This appears to be the first time that a company's payment of fines levied on individuals has led to its own fine actually being increased.(4) In 2010 the authority stated that indemnification against fines levied on individuals amounts to "fine sponsoring", something which "law-abiding" companies should not do. In this context, it makes sense that a general indemnification against fines before any potential authority investigation being initiated might be regarded as giving employees 'carte blanche' to breach competition law.

Companies should, however, be aware that the authority does not seem to distinguish between general indemnifications against authority fines and indemnifications given during an authority investigation: even though the association decided during the authority's ongoing investigation that it would pay any fines imposed on individuals, its own fine was subsequently increased.

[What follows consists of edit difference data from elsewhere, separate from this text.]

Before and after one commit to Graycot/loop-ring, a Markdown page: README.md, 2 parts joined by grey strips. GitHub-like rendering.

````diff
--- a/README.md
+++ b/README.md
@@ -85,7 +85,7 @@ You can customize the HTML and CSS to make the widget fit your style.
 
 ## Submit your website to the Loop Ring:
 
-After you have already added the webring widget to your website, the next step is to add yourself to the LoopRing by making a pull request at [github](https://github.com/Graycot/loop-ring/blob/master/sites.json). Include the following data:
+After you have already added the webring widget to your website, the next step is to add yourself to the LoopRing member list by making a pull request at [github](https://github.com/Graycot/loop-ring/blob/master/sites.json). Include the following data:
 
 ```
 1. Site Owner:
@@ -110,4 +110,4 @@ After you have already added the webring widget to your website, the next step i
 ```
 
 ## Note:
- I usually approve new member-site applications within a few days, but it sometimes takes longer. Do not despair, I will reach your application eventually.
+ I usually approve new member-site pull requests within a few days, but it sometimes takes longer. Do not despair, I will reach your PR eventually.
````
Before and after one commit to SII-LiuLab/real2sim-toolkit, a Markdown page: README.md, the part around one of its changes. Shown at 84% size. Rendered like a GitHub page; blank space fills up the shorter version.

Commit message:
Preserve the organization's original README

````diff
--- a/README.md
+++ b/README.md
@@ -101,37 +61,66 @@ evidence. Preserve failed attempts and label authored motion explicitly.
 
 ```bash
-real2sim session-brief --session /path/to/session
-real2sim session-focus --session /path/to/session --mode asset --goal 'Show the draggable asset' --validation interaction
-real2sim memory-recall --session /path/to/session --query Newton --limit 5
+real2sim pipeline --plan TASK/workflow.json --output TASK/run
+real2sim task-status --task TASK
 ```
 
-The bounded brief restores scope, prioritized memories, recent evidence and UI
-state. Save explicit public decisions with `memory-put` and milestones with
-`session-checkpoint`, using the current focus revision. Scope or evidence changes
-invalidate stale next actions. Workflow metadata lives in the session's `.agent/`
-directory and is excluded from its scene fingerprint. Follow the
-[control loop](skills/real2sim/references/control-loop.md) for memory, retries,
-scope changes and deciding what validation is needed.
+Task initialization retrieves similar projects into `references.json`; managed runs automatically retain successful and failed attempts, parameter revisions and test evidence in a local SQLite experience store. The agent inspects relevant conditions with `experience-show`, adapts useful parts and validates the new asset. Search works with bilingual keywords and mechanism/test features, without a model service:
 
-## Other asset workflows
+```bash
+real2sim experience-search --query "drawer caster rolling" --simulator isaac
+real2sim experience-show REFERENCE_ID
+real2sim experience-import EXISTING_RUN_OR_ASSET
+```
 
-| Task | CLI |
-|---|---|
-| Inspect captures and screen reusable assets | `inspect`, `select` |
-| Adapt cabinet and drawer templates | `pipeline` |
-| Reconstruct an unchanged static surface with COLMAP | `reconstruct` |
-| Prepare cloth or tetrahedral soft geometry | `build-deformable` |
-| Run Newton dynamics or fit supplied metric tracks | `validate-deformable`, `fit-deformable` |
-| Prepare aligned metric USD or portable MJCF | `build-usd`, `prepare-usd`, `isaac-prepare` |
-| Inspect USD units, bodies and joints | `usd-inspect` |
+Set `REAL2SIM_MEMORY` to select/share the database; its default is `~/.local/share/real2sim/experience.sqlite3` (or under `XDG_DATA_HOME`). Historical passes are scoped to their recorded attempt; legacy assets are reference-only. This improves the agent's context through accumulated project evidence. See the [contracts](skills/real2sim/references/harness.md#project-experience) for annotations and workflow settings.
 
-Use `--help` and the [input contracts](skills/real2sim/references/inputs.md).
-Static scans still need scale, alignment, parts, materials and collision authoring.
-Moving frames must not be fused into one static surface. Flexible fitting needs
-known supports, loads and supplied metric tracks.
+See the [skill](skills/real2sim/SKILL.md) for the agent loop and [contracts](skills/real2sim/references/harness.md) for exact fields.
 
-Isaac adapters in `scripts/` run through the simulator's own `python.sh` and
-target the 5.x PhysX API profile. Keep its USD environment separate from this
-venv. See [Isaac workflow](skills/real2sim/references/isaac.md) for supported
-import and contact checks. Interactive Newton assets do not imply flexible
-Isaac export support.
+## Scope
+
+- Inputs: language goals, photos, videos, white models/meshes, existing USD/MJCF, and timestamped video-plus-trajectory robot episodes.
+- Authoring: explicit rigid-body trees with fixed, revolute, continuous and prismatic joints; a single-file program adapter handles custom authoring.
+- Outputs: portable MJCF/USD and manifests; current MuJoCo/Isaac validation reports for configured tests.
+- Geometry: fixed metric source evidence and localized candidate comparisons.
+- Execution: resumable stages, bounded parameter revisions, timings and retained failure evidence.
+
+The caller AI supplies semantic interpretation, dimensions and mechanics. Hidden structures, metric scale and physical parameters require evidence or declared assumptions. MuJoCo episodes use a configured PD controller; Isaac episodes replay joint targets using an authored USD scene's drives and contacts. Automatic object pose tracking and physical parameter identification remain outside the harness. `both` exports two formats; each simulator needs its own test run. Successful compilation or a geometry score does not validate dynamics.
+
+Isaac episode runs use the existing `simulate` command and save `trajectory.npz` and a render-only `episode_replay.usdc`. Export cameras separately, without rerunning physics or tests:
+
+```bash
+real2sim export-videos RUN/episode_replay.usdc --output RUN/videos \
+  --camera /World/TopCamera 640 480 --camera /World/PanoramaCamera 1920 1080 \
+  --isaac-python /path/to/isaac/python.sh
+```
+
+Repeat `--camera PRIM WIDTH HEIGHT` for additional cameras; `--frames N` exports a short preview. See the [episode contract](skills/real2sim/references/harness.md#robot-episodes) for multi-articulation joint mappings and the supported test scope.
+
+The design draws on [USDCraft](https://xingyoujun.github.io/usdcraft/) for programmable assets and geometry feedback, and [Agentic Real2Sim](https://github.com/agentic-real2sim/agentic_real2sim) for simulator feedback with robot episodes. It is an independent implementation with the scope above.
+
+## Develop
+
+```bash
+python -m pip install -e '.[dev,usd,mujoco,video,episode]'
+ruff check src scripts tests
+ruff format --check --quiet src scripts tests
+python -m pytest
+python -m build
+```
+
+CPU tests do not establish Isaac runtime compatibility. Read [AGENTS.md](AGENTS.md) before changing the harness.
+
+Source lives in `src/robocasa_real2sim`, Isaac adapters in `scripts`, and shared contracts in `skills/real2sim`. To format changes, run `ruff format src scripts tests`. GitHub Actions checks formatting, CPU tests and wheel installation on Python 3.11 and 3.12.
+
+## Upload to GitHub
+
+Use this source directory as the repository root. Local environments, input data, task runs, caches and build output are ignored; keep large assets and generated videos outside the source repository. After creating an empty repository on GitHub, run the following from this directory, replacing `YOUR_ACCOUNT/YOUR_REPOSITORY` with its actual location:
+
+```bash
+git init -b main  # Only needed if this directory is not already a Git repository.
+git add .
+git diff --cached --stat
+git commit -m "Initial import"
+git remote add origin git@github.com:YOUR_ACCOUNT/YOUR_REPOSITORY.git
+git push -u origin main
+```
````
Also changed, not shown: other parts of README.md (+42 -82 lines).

Companies should also beware of including authority fines in directors' and officers' liability insurance. According to the authority, it would be against the social responsibility laid down in the Association of Insurers' code of conduct for insurance companies to insure authority fines. This has not yet been tested, however.

For further information on this topic please contact Jolling De Pree or Erik H Pijnacker Hordijk at De Brauw Blackstone Westbroek by telephone (+31 70 328 53 28), fax (+31 70 328 53 25) or email (jolling.depree@debrauw.com or erik.pijnackerhordijk@debrauw.com).

Endnotes

(1) EU Regulation 1/2003 (OJ 2003, L1/1) does not authorise the European Commission to impose fines on individuals. The commission can interview individuals who consent to be interviewed on
the basis of Article 19 of EU Regulation 1/2003. Under Article 20(2)(e) of the regulation, the commission is empowered to ask individuals to explain facts or documents relating to the subject matter and purpose of a dawn raid. It is only in such event that the commission can impose a fine on the undertaking for failure by an individual to respond to a question.

(2) See the speech by Pieter Kalbfleisch of October 7 2010, "Ontwikkelingen Mededingingsrecht 2010".

(3) See the speech by Henk Don of October 6 2011, "Ontwikkelingen Mededingingsrecht".

(4) In 2010 the authority imposed fines on eight executives, whereas in 2011 the authority imposed fines on two individuals.